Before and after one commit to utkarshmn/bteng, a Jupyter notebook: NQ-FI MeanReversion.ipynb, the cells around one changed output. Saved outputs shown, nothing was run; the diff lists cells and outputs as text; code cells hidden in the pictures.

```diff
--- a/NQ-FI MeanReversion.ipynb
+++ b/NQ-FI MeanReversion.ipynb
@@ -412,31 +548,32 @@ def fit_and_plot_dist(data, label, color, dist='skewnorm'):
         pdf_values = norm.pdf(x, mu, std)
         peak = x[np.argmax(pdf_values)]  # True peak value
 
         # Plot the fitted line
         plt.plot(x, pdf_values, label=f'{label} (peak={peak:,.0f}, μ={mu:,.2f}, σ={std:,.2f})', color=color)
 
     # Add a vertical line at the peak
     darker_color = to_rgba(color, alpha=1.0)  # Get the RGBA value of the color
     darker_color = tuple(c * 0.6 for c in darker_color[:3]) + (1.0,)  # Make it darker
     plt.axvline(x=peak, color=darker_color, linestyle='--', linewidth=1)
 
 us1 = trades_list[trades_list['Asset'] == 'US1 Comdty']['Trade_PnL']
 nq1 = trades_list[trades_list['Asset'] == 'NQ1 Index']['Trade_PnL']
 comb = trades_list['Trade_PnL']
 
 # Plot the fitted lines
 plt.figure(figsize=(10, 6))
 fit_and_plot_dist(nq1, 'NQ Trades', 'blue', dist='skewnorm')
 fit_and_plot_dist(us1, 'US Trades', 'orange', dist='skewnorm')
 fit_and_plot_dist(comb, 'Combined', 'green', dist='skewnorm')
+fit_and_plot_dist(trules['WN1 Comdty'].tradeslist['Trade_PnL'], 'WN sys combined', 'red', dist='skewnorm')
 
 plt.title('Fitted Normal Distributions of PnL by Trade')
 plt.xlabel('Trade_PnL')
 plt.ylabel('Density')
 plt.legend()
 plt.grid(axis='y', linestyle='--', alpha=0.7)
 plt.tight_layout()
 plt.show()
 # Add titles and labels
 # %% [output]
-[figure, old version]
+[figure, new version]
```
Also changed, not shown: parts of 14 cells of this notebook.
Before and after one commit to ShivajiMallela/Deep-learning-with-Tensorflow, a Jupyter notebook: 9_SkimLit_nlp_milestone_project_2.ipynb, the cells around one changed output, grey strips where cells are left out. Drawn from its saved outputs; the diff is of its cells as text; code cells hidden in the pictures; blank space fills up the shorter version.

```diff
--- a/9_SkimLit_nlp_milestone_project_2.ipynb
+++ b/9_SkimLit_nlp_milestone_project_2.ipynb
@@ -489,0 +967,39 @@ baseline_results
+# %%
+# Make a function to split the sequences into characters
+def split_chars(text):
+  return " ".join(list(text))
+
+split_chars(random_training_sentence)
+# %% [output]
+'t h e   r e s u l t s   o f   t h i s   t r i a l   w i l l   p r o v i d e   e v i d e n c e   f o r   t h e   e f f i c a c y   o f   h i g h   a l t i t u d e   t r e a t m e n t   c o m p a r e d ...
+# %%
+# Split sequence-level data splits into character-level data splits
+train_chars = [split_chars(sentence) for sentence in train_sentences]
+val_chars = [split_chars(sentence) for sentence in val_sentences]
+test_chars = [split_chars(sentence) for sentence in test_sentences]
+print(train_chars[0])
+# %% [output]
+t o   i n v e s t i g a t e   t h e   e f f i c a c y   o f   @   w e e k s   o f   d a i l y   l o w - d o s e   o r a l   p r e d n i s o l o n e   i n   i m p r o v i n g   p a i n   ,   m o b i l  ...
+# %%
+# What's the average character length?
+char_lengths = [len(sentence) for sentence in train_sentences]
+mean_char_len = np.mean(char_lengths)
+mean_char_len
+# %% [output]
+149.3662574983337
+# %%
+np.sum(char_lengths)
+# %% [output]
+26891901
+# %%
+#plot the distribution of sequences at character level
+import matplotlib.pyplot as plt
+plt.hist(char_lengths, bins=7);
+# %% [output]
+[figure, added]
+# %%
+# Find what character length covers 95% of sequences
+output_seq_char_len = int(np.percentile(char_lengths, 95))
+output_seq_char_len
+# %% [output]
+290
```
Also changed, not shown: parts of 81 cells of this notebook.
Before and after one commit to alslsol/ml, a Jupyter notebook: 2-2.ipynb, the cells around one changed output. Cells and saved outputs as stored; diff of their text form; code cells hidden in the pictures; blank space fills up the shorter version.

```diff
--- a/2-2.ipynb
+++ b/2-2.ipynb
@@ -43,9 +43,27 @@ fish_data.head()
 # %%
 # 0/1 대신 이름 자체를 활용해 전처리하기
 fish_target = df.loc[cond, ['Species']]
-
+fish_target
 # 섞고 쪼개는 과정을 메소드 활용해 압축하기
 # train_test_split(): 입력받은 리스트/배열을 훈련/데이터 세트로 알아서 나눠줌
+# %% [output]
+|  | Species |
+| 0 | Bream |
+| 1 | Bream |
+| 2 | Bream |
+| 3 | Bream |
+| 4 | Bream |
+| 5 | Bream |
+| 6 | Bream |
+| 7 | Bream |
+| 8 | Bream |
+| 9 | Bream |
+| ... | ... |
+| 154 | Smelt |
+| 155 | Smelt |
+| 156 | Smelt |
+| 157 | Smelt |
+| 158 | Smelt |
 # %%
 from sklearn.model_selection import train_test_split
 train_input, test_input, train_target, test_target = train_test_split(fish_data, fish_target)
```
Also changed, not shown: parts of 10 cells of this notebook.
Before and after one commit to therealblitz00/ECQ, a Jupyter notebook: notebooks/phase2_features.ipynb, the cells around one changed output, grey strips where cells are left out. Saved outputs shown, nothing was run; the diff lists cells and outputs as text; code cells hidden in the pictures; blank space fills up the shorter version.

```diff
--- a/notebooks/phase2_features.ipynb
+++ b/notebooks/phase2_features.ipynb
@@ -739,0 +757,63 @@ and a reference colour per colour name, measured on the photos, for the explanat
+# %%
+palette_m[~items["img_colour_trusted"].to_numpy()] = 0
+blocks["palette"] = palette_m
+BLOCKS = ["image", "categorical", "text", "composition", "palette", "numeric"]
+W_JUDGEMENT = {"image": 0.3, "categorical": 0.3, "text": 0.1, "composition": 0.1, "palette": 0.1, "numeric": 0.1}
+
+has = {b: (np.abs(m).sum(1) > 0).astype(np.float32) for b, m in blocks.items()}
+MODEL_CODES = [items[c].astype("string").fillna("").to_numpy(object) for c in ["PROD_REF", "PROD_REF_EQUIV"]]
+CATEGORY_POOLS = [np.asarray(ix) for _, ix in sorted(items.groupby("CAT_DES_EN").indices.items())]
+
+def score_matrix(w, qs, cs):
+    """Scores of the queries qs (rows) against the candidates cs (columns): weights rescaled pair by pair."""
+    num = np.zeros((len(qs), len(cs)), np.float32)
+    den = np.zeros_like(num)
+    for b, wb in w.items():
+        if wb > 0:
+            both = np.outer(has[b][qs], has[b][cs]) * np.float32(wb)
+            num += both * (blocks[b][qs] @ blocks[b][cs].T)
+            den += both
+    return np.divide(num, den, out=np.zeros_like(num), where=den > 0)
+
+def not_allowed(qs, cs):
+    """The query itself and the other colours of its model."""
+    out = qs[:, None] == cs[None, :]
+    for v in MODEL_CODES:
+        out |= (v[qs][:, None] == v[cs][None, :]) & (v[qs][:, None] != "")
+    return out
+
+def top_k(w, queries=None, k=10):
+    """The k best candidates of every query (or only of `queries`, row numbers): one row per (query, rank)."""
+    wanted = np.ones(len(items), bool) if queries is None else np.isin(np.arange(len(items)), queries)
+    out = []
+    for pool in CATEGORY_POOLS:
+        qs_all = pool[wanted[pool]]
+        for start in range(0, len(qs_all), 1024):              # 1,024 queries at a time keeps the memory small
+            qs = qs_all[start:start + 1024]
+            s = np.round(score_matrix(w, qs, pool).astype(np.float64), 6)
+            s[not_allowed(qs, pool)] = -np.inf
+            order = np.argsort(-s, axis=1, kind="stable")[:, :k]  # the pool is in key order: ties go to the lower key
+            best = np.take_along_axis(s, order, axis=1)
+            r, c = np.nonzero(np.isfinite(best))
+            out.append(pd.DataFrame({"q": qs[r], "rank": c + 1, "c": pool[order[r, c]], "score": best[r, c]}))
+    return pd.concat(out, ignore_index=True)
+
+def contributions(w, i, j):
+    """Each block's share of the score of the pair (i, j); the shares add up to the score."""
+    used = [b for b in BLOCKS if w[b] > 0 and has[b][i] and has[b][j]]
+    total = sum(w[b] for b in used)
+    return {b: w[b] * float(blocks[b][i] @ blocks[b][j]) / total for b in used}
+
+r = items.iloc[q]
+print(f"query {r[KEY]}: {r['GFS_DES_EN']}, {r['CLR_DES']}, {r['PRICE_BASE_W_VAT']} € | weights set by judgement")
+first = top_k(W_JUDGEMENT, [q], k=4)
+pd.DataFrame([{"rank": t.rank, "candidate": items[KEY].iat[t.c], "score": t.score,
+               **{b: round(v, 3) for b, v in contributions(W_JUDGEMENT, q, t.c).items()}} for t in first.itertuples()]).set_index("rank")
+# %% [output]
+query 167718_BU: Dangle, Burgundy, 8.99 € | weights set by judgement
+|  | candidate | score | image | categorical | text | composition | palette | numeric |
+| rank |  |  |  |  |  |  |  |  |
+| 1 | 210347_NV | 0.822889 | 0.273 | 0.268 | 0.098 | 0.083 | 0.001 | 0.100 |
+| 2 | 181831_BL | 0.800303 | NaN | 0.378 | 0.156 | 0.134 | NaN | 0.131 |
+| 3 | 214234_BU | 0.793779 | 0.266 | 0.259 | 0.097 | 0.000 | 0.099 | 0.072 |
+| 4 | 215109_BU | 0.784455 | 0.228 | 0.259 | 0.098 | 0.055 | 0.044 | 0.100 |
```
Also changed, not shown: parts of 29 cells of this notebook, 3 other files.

→ **EXERCISE BRIEF**
Extract every line containing the string "Bream" from the data above.

→ **TASK RESULT**
+| 0 | Bream |
+| 1 | Bream |
+| 2 | Bream |
+| 3 | Bream |
+| 4 | Bream |
+| 5 | Bream |
+| 6 | Bream |
+| 7 | Bream |
+| 8 | Bream |
+| 9 | Bream |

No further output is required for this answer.